▶ Assigned task: Go through the entries below and tally the lines containing the string "ipynb"; report only the tally.

▶ Information provided:
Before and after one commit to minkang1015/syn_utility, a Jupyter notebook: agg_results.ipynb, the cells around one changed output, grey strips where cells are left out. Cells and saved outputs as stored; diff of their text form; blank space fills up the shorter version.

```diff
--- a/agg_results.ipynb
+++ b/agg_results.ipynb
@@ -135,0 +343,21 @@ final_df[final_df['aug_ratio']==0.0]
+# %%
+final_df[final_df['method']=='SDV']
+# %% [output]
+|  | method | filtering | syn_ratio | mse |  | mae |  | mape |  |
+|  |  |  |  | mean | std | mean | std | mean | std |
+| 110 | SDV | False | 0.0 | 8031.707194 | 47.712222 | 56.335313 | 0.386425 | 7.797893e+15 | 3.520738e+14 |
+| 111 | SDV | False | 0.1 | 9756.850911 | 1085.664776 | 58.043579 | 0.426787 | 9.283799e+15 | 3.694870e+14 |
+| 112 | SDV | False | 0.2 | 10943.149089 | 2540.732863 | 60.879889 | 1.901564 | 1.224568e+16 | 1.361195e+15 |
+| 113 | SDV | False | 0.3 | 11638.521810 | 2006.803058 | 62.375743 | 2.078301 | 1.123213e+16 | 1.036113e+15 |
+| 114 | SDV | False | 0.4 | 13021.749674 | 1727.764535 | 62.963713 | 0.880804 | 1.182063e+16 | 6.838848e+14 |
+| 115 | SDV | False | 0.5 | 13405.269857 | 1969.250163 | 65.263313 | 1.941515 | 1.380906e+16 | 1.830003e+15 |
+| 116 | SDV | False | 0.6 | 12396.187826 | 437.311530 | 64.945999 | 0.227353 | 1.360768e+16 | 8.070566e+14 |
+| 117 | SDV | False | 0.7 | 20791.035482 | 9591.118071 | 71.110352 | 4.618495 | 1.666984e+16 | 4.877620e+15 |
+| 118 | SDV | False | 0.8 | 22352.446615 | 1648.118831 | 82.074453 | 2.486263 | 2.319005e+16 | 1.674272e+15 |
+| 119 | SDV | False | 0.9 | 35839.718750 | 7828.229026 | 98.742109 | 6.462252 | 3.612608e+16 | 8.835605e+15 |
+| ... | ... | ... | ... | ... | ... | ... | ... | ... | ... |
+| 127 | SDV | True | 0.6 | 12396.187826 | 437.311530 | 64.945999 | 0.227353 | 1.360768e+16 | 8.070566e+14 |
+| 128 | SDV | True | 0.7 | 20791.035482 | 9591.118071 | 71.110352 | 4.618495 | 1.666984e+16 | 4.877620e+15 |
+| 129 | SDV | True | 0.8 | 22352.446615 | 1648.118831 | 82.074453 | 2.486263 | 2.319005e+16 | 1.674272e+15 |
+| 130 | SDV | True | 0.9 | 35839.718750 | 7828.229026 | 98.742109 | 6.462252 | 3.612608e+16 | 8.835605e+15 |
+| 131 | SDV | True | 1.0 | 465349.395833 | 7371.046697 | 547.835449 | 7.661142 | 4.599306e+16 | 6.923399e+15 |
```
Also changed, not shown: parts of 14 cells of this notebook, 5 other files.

▶ Response box: 3